**About this exercise**: After reading the data below, copy out every line that contains the word "diagram".

**Provided records**:
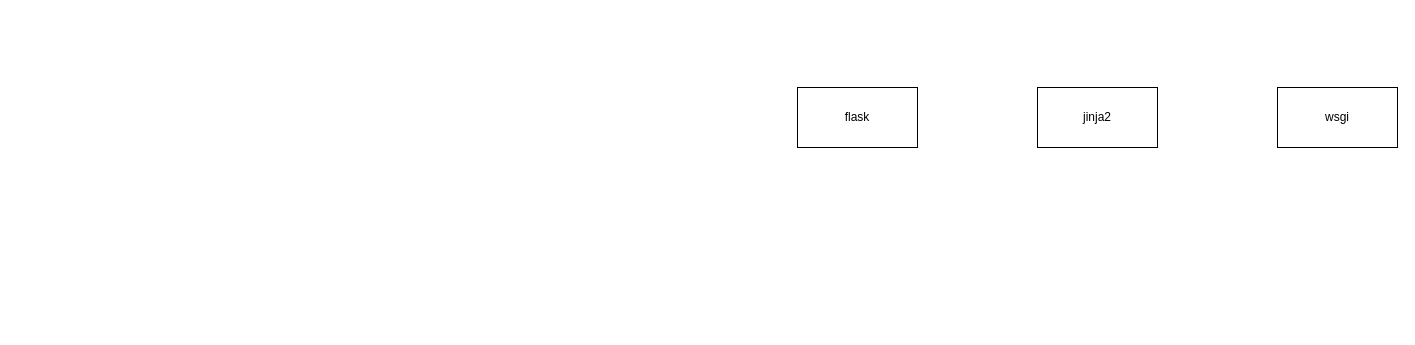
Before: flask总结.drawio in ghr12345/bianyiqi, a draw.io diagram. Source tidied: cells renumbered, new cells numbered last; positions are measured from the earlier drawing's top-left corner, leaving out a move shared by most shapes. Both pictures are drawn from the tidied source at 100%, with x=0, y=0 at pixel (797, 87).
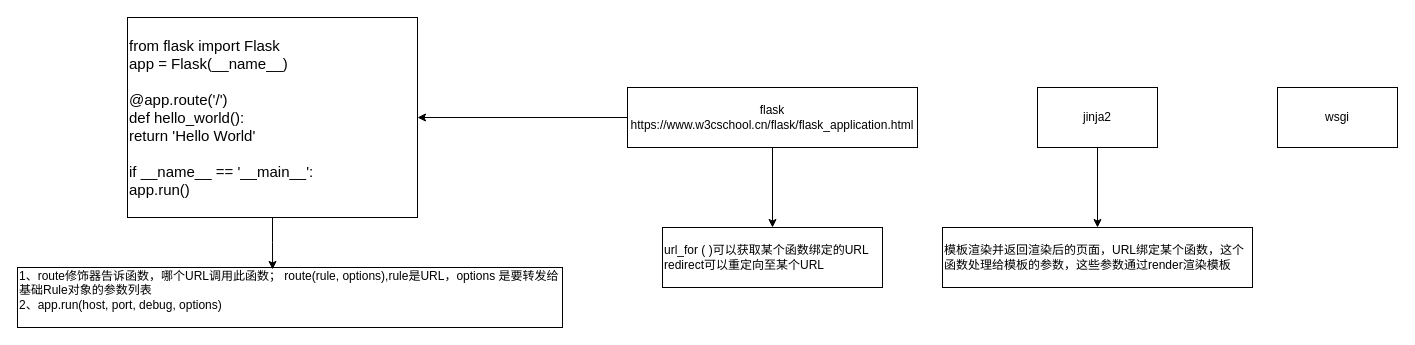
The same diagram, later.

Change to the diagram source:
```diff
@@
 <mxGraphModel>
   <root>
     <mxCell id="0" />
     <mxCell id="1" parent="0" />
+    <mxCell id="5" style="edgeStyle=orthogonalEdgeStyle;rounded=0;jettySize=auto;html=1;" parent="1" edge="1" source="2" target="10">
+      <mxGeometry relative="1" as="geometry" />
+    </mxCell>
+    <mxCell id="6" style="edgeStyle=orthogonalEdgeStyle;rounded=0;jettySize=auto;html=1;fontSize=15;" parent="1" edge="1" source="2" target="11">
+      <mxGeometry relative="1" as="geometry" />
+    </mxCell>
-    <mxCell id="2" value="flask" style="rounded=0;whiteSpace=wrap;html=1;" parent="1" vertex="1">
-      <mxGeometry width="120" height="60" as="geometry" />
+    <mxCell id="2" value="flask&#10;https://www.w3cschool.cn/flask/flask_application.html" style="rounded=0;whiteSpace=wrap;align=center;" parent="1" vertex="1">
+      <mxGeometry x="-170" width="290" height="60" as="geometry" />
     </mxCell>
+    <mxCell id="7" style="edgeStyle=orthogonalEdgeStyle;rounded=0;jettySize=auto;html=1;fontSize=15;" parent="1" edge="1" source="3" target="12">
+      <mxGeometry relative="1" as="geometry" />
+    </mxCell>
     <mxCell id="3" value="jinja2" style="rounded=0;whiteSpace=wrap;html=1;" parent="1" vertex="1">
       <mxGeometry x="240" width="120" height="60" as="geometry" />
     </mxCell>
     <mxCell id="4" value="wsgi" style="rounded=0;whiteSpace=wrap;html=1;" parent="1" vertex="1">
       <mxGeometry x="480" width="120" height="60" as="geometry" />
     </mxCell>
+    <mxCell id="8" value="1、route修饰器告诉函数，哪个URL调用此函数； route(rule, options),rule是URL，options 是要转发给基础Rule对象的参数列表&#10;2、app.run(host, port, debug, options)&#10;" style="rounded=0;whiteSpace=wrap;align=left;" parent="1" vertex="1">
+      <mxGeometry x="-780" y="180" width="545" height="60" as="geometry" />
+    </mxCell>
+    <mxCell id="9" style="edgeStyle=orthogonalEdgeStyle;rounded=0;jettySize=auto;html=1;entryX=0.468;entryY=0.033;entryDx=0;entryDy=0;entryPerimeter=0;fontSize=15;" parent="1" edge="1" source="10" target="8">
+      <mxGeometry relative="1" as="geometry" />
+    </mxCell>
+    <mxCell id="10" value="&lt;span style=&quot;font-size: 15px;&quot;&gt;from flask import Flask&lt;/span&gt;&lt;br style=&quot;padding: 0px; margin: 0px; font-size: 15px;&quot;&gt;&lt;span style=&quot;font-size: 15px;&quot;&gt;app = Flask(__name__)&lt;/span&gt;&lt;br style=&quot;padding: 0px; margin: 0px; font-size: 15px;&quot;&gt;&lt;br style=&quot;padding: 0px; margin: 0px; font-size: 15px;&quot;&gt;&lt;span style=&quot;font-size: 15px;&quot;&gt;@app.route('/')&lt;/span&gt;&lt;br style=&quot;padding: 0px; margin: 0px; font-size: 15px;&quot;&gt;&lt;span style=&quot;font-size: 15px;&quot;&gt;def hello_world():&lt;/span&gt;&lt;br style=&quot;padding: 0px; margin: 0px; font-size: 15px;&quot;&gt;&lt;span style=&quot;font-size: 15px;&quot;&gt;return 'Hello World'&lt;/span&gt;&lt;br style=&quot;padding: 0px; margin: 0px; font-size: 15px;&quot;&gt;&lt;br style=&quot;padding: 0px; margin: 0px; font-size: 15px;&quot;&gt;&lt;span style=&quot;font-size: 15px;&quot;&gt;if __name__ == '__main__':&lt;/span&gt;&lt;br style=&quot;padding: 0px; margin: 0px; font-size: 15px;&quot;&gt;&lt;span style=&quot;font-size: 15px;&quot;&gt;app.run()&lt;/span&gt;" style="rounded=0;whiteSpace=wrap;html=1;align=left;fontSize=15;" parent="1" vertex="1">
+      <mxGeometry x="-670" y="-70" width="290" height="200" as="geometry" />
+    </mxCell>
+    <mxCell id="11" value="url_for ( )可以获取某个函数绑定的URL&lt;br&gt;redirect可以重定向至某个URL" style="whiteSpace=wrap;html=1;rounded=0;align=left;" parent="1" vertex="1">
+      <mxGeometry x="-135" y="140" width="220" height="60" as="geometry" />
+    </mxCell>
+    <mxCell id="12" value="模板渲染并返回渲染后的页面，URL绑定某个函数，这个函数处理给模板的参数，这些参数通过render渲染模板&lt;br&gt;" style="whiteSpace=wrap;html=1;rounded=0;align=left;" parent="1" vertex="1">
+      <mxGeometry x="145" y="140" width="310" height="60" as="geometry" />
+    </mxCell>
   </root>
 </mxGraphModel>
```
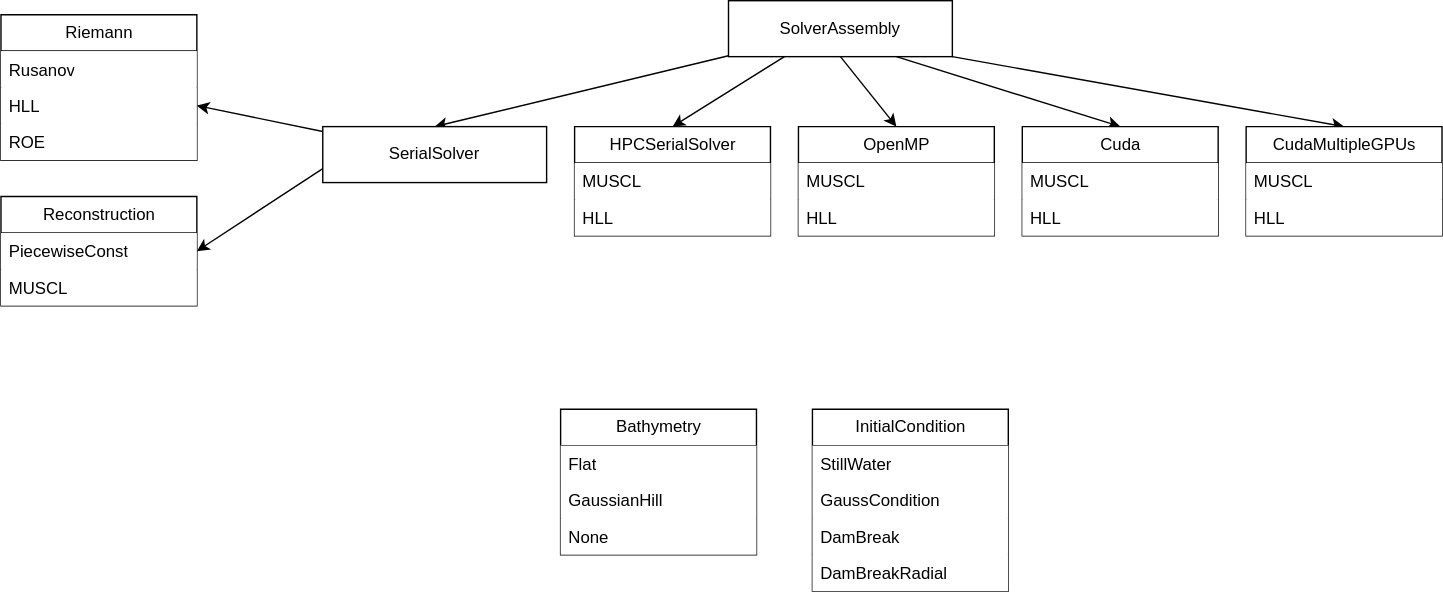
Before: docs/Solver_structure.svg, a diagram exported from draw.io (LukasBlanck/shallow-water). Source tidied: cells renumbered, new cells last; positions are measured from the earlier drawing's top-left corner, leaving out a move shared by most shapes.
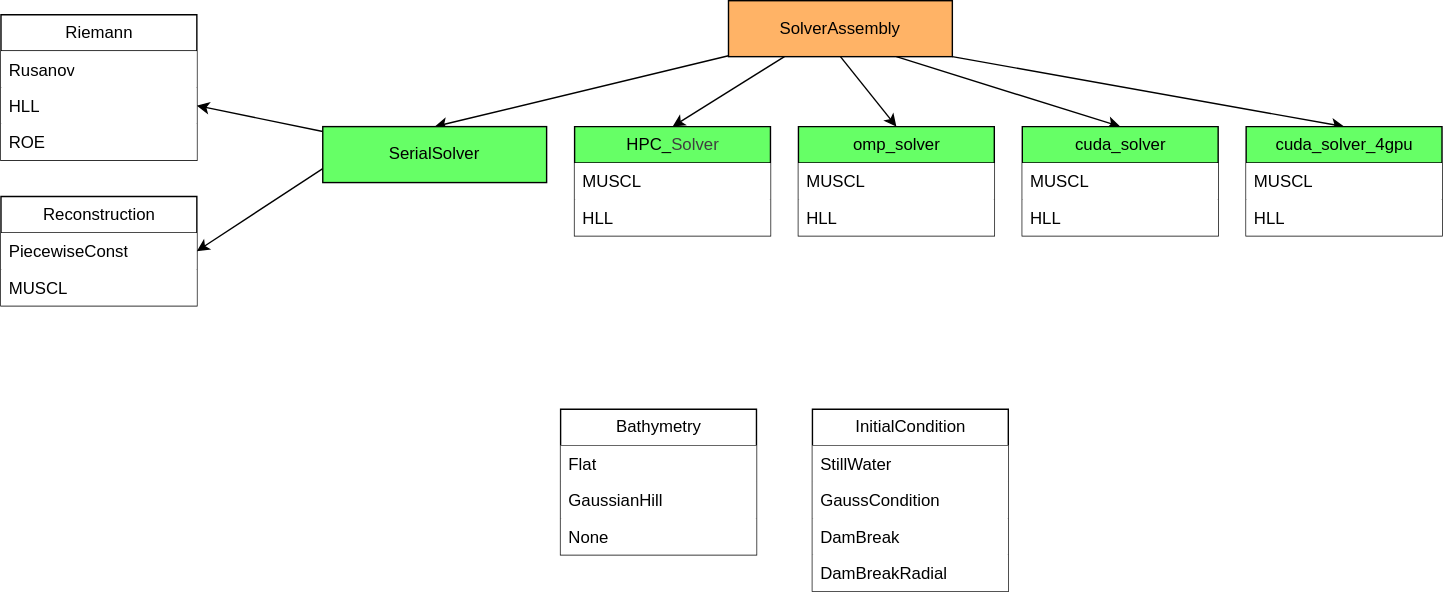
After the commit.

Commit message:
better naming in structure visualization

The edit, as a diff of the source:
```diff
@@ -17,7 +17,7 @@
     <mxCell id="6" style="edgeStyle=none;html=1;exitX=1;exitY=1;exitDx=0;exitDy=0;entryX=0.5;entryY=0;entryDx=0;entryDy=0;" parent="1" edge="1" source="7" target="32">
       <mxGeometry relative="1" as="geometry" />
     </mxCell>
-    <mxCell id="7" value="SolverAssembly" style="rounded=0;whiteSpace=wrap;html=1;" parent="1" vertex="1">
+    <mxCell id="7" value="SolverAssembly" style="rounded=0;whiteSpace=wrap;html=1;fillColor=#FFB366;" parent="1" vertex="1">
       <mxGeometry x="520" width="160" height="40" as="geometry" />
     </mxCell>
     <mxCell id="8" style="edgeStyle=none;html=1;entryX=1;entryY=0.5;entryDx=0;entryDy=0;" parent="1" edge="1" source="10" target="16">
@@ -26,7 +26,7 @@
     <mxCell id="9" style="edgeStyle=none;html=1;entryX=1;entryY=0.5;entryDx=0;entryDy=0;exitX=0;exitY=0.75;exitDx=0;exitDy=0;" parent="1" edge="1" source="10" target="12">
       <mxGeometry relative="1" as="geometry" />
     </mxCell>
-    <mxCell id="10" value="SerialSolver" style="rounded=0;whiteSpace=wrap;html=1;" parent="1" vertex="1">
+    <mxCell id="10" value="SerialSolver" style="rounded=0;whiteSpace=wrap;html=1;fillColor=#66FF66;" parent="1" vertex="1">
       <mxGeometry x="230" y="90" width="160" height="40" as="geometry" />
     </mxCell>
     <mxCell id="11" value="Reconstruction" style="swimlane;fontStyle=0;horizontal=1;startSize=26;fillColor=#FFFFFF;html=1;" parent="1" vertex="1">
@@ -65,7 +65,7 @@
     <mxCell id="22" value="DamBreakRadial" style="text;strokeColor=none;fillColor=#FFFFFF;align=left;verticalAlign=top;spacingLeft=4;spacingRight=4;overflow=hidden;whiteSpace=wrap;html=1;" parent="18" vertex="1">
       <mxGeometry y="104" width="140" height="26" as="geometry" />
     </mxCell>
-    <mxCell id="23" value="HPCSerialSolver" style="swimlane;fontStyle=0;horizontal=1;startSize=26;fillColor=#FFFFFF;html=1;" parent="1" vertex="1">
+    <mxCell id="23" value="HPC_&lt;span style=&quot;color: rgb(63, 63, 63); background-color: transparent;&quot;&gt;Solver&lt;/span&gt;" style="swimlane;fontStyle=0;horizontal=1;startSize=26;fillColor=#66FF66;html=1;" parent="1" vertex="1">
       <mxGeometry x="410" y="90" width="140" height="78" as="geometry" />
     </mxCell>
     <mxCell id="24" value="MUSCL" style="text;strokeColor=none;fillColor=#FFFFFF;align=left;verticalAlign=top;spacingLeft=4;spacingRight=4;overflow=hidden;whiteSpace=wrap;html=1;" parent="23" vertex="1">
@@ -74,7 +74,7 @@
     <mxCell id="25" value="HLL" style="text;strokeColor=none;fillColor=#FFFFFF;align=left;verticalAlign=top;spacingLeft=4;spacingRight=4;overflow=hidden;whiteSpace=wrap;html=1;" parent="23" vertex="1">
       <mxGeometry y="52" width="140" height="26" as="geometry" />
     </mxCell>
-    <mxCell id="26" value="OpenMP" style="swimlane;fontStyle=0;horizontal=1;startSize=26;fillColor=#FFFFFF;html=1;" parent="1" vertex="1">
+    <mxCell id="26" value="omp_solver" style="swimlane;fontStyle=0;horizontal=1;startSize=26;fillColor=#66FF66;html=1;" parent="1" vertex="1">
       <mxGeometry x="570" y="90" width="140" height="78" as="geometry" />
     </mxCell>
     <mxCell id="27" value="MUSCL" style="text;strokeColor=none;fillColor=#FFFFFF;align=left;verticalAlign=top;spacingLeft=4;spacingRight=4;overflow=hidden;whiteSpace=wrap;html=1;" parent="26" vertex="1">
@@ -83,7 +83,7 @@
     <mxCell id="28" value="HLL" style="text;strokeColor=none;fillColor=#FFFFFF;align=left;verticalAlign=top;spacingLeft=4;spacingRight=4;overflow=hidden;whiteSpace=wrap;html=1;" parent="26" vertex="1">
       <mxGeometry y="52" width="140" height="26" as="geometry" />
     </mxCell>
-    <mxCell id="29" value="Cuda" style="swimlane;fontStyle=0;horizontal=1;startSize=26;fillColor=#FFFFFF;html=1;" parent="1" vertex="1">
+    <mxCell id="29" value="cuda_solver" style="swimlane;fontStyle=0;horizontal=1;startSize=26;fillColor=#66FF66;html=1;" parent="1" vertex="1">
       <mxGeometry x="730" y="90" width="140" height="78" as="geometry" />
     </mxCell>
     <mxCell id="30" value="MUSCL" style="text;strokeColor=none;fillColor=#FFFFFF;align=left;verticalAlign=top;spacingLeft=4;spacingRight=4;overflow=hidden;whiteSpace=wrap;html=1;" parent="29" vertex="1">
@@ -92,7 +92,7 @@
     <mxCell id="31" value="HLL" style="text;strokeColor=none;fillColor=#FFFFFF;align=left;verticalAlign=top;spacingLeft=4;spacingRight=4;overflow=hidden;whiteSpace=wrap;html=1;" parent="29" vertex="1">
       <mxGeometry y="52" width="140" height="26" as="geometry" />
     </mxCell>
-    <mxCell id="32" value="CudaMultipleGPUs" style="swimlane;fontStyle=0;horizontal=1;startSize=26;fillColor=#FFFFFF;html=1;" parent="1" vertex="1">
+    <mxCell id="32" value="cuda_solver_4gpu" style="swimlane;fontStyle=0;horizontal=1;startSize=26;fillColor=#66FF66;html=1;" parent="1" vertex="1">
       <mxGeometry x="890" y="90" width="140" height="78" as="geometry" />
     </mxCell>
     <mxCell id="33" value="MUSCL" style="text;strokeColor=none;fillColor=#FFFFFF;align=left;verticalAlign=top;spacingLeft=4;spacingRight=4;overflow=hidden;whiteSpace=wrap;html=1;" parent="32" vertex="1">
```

**Answer to this exercise**:
Before: flask总结.drawio in ghr12345/bianyiqi, a draw.io diagram. Source tidied: cells renumbered, new cells numbered last; positions are measured from the earlier drawing's top-left corner, leaving out a move shared by most shapes. Both pictures are drawn from the tidied source at 100%, with x=0, y=0 at pixel (797, 87).
The same diagram, later.
Change to the diagram source:
Before: docs/Solver_structure.svg, a diagram exported from draw.io (LukasBlanck/shallow-water). Source tidied: cells renumbered, new cells last; positions are measured from the earlier drawing's top-left corner, leaving out a move shared by most shapes.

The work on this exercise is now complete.